* _Structured diff data_
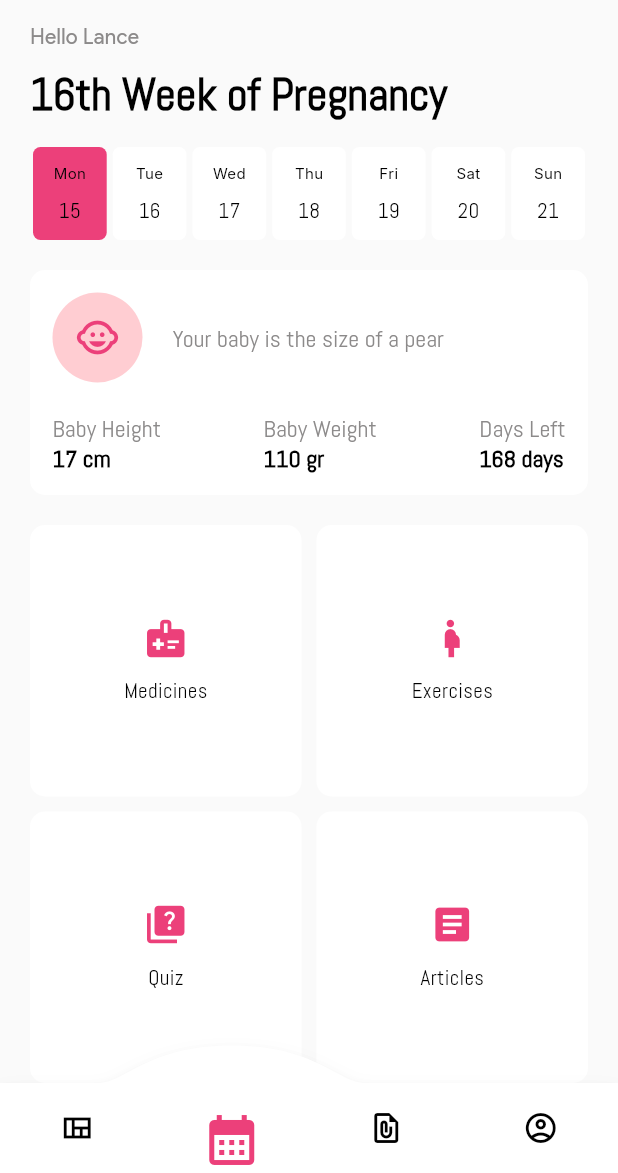
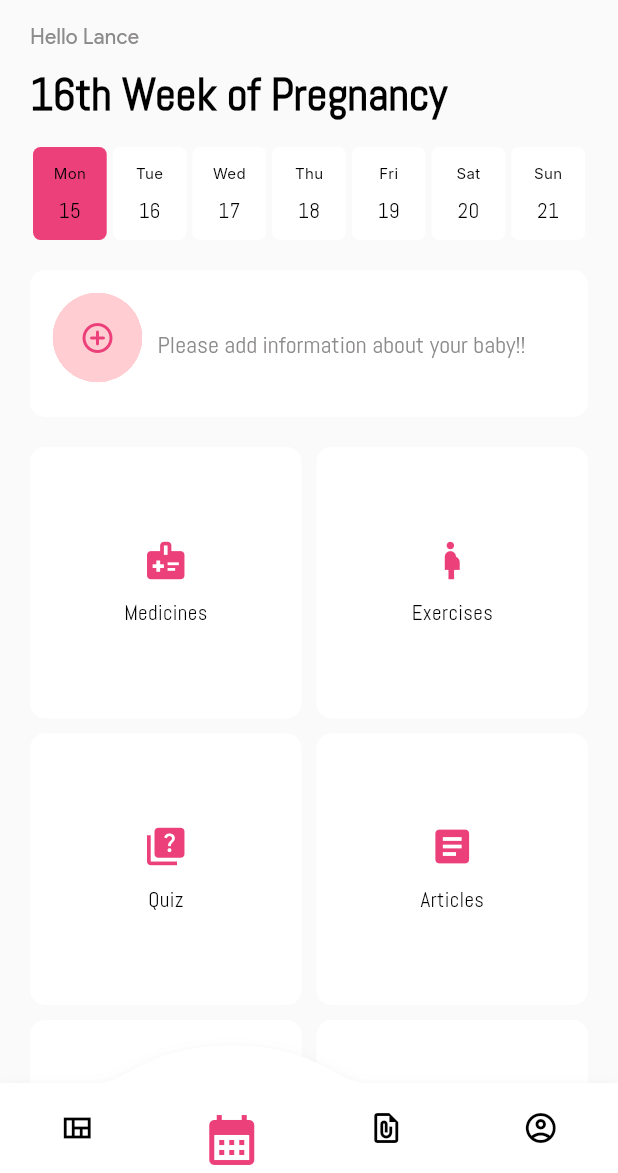
Before and after one commit to dustin-goldenowl/safebump, a Flutter app: the screen it shows after launch, item 2 of the bottom bar chosen, on a phone screen of 412 x 824 dp, the part 63-1236 px from its top. Run offline on Flutter 3.47's test engine with Material 3 defaults, Android fonts, the phone set to English and light mode, and no system bars; drawn by our look-alikes of convex_bottom_bar; our stand-ins replace bloc, bot_toast, cloud_firestore, equatable, firebase_auth, firebase_core and 8 more; missing offline and left inert: board_datetime_picker; accounts and stored records are empty; generated files the repository leaves out were written again.

Commit message:
Add ui add baby screen

```diff
--- a/lib/src/feature/home/view/home_screen.dart
+++ b/lib/src/feature/home/view/home_screen.dart
@@ -3,12 +3,14 @@ import 'package:safebump/gen/assets.gen.dart';
 import 'package:safebump/gen/fonts.gen.dart';
 import 'package:safebump/src/config/constant/app_constant.dart';
 import 'package:safebump/src/localization/localization_utils.dart';
+import 'package:safebump/src/router/coordinator.dart';
 import 'package:safebump/src/theme/colors.dart';
 import 'package:safebump/src/theme/value.dart';
 import 'package:safebump/src/utils/datetime_utils.dart';
 import 'package:safebump/src/utils/padding_utils.dart';
 import 'package:safebump/src/utils/string_utils.dart';
 import 'package:safebump/widget/appbar/appbar_dashboard.dart';
+import 'package:safebump/widget/button/circle_button.dart';
 import 'package:safebump/widget/list_view/day_of_week_list_view.dart';
 
 class HomeScreen extends StatelessWidget {
@@ -27,7 +29,8 @@ class HomeScreen extends StatelessWidget {
               _renderAppbar(context),
               _renderHelloUser(context),
               _renderListWeek(context),
-              _renderBabySection(context),
+              // _renderBabySection(context),
+              _renderEmptyBaby(context),
               _renderExtensionSection(context),
             ],
           ),
@@ -216,4 +219,42 @@ class HomeScreen extends StatelessWidget {
       ),
     );
   }
+
+  Widget _renderEmptyBaby(BuildContext context) {
+    return DefaultTextStyle(
+      style: const TextStyle(
+          fontFamily: FontFamily.abel,
+          fontSize: AppFontSize.f16,
+          color: AppColors.hintTextColor),
+      child: Container(
+        margin: const EdgeInsets.symmetric(vertical: AppMargin.m20),
+        padding: const EdgeInsets.all(AppPadding.p15),
+        decoration: BoxDecoration(
+            borderRadius: BorderRadius.circular(AppRadius.r10),
+            color: AppColors.white),
+        child: Row(
+          children: [
+            _renderAddBabyButton(),
+            XPaddingUtils.horizontalPadding(width: AppPadding.p10),
+            _renderAddBabyText(context),
+          ],
+        ),
+      ),
+    );
+  }
+
+  Widget _renderAddBabyButton() {
+    return XCircleButton(
+      onTapped: () {
+        AppCoordinator.showOptionsAddBaby();
+      },
+      color: AppColors.subPrimary,
+      iconColor: AppColors.primary,
+      buttonSize: AppSize.s60,
+    );
+  }
+
+  Widget _renderAddBabyText(BuildContext context) {
+    return Text(S.of(context).pleaseAddYourBaby);
+  }
 }
--- a/lib/src/localization/app_en.arb
+++ b/lib/src/localization/app_en.arb
@@ -98,5 +98,6 @@
     "birthExperience": "Birth experience",
     "cSection": "C section",
     "normal": "Normal",
-    "kg": "kg"
+    "kg": "kg",
+    "pleaseAddYourBaby": "Please add information about your baby!!"
 }
--- a/lib/src/router/coordinator.dart
+++ b/lib/src/router/coordinator.dart
@@ -48,4 +48,7 @@ class AppCoordinator {
 
   static void showAddPregnancyBabyScreen() =>
       context.pushNamed(AppRouteNames.addPregnancyBaby.name);
+
+  static void showOptionsAddBaby() =>
+      context.pushNamed(AppRouteNames.optionAddBaby.name);
 }
--- a/lib/src/router/router.dart
+++ b/lib/src/router/router.dart
@@ -61,7 +61,7 @@ class AppRouter {
             path: AppRouteNames.home.path,
             name: AppRouteNames.home.name,
             pageBuilder: (context, state) => const NoTransitionPage(
-              child: SelectBabyOptionScreen(),
+              child: HomeScreen(),
             ),
           ),
           GoRoute(
@@ -111,19 +111,24 @@ class AppRouter {
             ),
           ]),
       GoRoute(
-        path: AppRouteNames.addBaby.path,
-        name: AppRouteNames.addBaby.name,
-        pageBuilder: (context, state) => const NoTransitionPage(
-          child: AddBabyScreen(),
-        ),
-      ),
-      GoRoute(
-        path: AppRouteNames.addPregnancyBaby.path,
-        name: AppRouteNames.addPregnancyBaby.name,
-        pageBuilder: (context, state) => const NoTransitionPage(
-          child: AddPreggyScreen(),
-        ),
-      ),
+          parentNavigatorKey: AppCoordinator.navigatorKey,
+          path: AppRouteNames.optionAddBaby.path,
+          name: AppRouteNames.optionAddBaby.name,
+          builder: (context, state) => const SelectBabyOptionScreen(),
+          routes: <RouteBase>[
+            GoRoute(
+              parentNavigatorKey: AppCoordinator.navigatorKey,
+              path: AppRouteNames.addBaby.subPath,
+              name: AppRouteNames.addBaby.name,
+              builder: (context, state) => const AddBabyScreen(),
+            ),
+            GoRoute(
+              parentNavigatorKey: AppCoordinator.navigatorKey,
+              path: AppRouteNames.addPregnancyBaby.subPath,
+              name: AppRouteNames.addPregnancyBaby.name,
+              builder: (context, state) => const AddPreggyScreen(),
+            ),
+          ]),
     ],
     errorBuilder: (_, __) => Container(),
   );
--- a/lib/widget/button/button_with_label.dart
+++ b/lib/widget/button/button_with_label.dart
@@ -58,6 +58,7 @@ class XLabelButton<T> extends StatelessWidget {
             width: 0.5,
           )),
       child: GestureDetector(
+        onTap: () => onTapped(),
         child: Row(
           mainAxisSize: MainAxisSize.max,
           mainAxisAlignment: MainAxisAlignment.spaceBetween,
--- a/lib/widget/button/circle_button.dart
+++ b/lib/widget/button/circle_button.dart
@@ -3,20 +3,23 @@ import 'package:safebump/gen/fonts.gen.dart';
 import 'package:safebump/src/theme/colors.dart';
 import 'package:safebump/src/theme/value.dart';
 import 'package:safebump/src/utils/padding_utils.dart';
+import 'package:safebump/src/utils/string_utils.dart';
 
 class XCircleButton extends StatelessWidget {
   const XCircleButton(
       {super.key,
-      required this.buttonLabelBottom,
+      this.buttonLabelBottom,
       required this.onTapped,
       this.icon = Icons.add_circle_outline_rounded,
       this.buttonSize = AppSize.s123,
+      this.iconColor = AppColors.grey2,
       this.color = AppColors.grey6});
-  final String buttonLabelBottom;
+  final String? buttonLabelBottom;
   final Function onTapped;
   final IconData icon;
   final double buttonSize;
   final Color color;
+  final Color? iconColor;
 
   @override
   Widget build(BuildContext context) {
@@ -34,9 +37,11 @@ class XCircleButton extends StatelessWidget {
   }
 
   Widget _renderAddButton() {
-    return InkWell(
+    return Material(
       borderRadius: BorderRadius.circular(buttonSize / 2),
-      onTap: onTapped.call(),
+      clipBehavior: Clip.hardEdge,
+      child: InkWell(
+        onTap: () => onTapped(),
         child: Ink(
           width: buttonSize,
           height: buttonSize,
@@ -46,15 +51,18 @@ class XCircleButton extends StatelessWidget {
           ),
           child: Icon(
             icon,
-          color: AppColors.grey2,
+            color: iconColor,
+          ),
         ),
       ),
     );
   }
 
   Widget _renderButtonDes(BuildContext context) {
-    return Text(
-      buttonLabelBottom,
+    return StringUtils.isNullOrEmpty(buttonLabelBottom)
+        ? const SizedBox.shrink()
+        : Text(
+            buttonLabelBottom!,
             style: const TextStyle(
                 fontFamily: FontFamily.inter,
                 fontSize: AppFontSize.f16,
--- a/pubspec.yaml
+++ b/pubspec.yaml
@@ -66,6 +66,7 @@ dependencies:
   convex_bottom_bar: 3.2.0
   otp_text_field: 1.1.3
   bot_toast: 4.1.3
+  board_datetime_picker: 1.4.0
 
   # Firebase
   firebase_auth: 4.16.0
```
Also changed, not shown: lib/src/feature/add_baby/view/add_baby_screen.dart (+39 -6 lines), lib/src/feature/add_baby/view/add_pregnancy_baby_screen.dart (+21 -6 lines), lib/widget/button/bottom_buttons.dart (+14 -7 lines), pubspec.lock. Lines whose indentation alone changed are shown as unchanged.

* _ASSIGNED TASK_
Filter the records above for lines containing the word "onTapped", and copy those lines.

* _YOUR SOLUTION_
+      onTapped: () {
+        onTap: () => onTapped(),
       required this.onTapped,
   final Function onTapped;
-      onTap: onTapped.call(),
+        onTap: () => onTapped(),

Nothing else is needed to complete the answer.